A special prosecutor charged two Albuquerque Police Department officers who shot and killed a homeless man with second degree murder.
The special prosecutor, Randi McGinn, filed the charges on Monday.
Keith Sandy and Dominique Perez will also face voluntary manslaughter, involuntary manslaughter and aggravated assault charges in the death of James Boyd.
The charges allege that Sandy and Perez “did kill James Boyd without lawful justification or excuse and without acting upon sufficient provocation while knowing that his acts created a strong probability of death or great bodily harm to James Boyd.”
The shooting happened last year after Boyd was illegally camping in the foothills of the Sandia Mountains. After a stand-off that lasted hours, Boyd was shot by Perez and Sandy. Boyd died the next day at University of New Mexico hospital. Video of the shooting went viral and there were calls for Sandy and Perez to be charged with murder.
In January, 2nd Judicial District Attorney Kari Brandenberg announced open counts of murder against the two officers. These were the first charges for any APD officers involved in an on-the-job shooting.
Trace Rabern, a Santa Fe appellate attorney, explained what an open count of murder means.
An “open count” of murder in New Mexico means that the prosecutor is leaving all options open: She is charging each level, and each alternative theory of murder at each level, in the alternative at the same time. Technically an “open count” charges New Mexico’s highest degree of murder, first degree murder, in each of its alternatives, together with all of the lesser included offenses of each alternative theory of murder.Since prosecutors are in theory supposed to charge only the highest degree of crime that the facts support, charging an “open count” is supposed to mean that the prosecutor has concluded there is evidence to support, if they jury found it credible, a conviction for first-degree murder. First-degree murder carries a mandatory life sentence, eligible for application for parole after 30 years. (We no longer charge the death penalty in New Mexico, and our capital aggravating circumstances do not appear to apply to the Boyd shooting, but in theory an “open count” would permit any aggravating circumstances to be charged later. The penalty for such a capital charge is life with no possibility of parole.)
“If the evidence shows you intentionally killed, but failed to form a deliberate and premeditated intent to kill, you are guilty of second degree intentional murder,” Rabern wrote later.
McGinn replaced Brandenberg because of a perceived conflict of interest in the case. McGinn has experienced cases involving APD before. The attorney represented the family of Christopher Torres in an officer-involved shooting case. That ended up with a $6 million settlement.
Brandenberg has been at odds with APD since news of the potential charges first were publicized. APD even investigated Brandenberg for bribery and intimidation, though the state Attorney General declined to file charges because of a lack of evidence.

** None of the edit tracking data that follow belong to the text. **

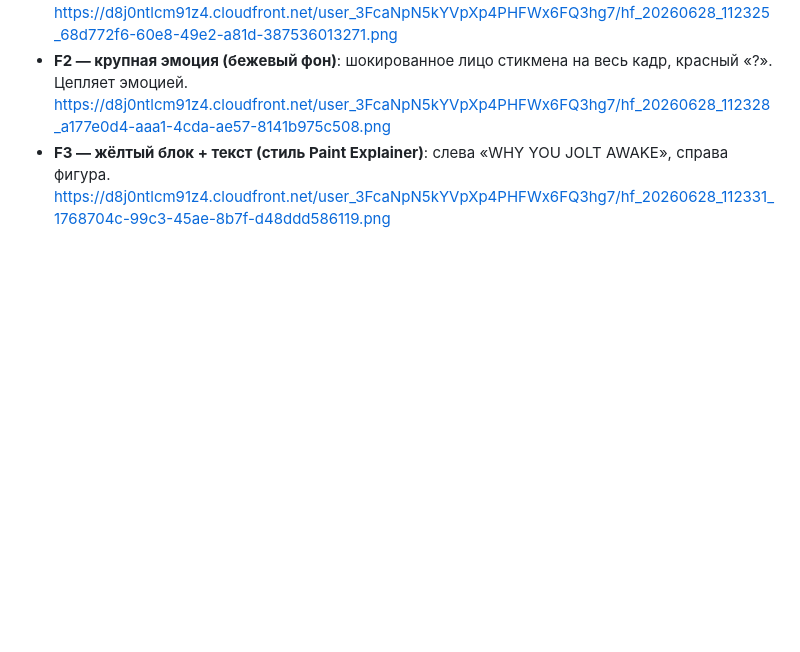
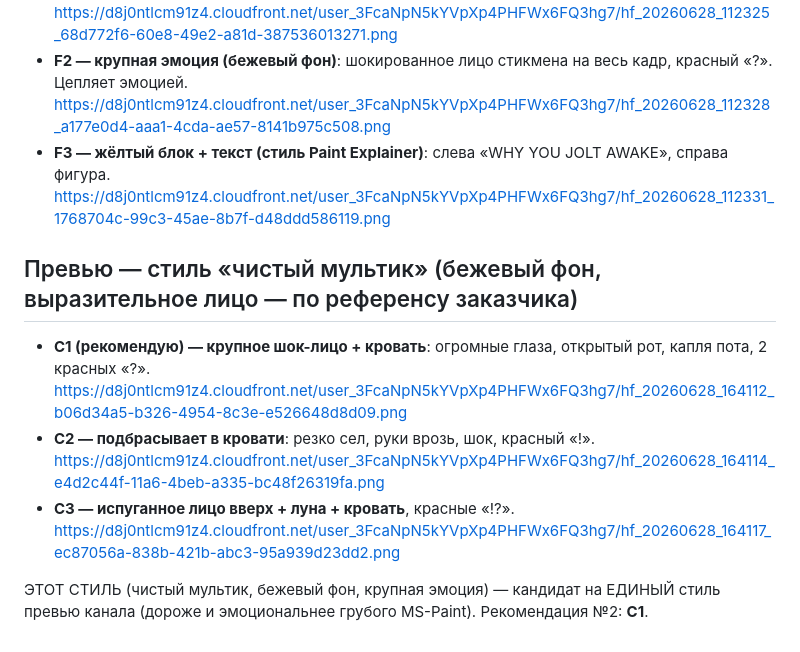
Before and after one commit to opigilcin-dotcom/oleg, a Markdown page: videos/twitch-before-sleep/packaging.md, the part around the change. Drawn GitHub-style; blank space fills up the shorter version.

Commit message:
Video 2: clean-cartoon expressive thumbnails (per user reference)

```diff
--- a/videos/twitch-before-sleep/packaging.md
+++ b/videos/twitch-before-sleep/packaging.md
@@ -29,3 +29,13 @@ Why You Twitch Right Before You Fall Asleep
   https://d8j0ntlcm91z4.cloudfront.net/user_3FcaNpN5kYVpXp4PHFWx6FQ3hg7/hf_20260628_112328_a177e0d4-aaa1-4cda-ae57-8141b975c508.png
 - **F3 — жёлтый блок + текст (стиль Paint Explainer)**: слева «WHY YOU JOLT AWAKE», справа фигура.
   https://d8j0ntlcm91z4.cloudfront.net/user_3FcaNpN5kYVpXp4PHFWx6FQ3hg7/hf_20260628_112331_1768704c-99c3-45ae-8b7f-d48ddd586119.png
+
+## Превью — стиль «чистый мультик» (бежевый фон, выразительное лицо — по референсу заказчика)
+- **C1 (рекомендую) — крупное шок-лицо + кровать**: огромные глаза, открытый рот, капля пота, 2 красных «?».
+  https://d8j0ntlcm91z4.cloudfront.net/user_3FcaNpN5kYVpXp4PHFWx6FQ3hg7/hf_20260628_164112_b06d34a5-b326-4954-8c3e-e526648d8d09.png
+- **C2 — подбрасывает в кровати**: резко сел, руки врозь, шок, красный «!».
+  https://d8j0ntlcm91z4.cloudfront.net/user_3FcaNpN5kYVpXp4PHFWx6FQ3hg7/hf_20260628_164114_e4d2c44f-11a6-4beb-a335-bc48f26319fa.png
+- **C3 — испуганное лицо вверх + луна + кровать**, красные «!?».
+  https://d8j0ntlcm91z4.cloudfront.net/user_3FcaNpN5kYVpXp4PHFWx6FQ3hg7/hf_20260628_164117_ec87056a-838b-421b-abc3-95a939d23dd2.png
+
+ЭТОТ СТИЛЬ (чистый мультик, бежевый фон, крупная эмоция) — кандидат на ЕДИНЫЙ стиль превью канала (дороже и эмоциональнее грубого MS-Paint). Рекомендация №2: **C1**.
```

There have been dozens of shootings involving APD, some fatal, in recent years.
The Boyd shooting was the most high profile incident by Albuquerque Police Department in recent years. The Department of Justice investigated APD and found “a pattern or practice of excessive force that violates the Constitution and federal law.” The City of Albuquerque now has a monitor from the DOJ and other reforms are being put into place.
The Boyd shooting happened just weeks before the DOJ report.
U.S. Rep. Michelle Lujan Grisham, a Democrat, has called for special prosecutors for all police shootings.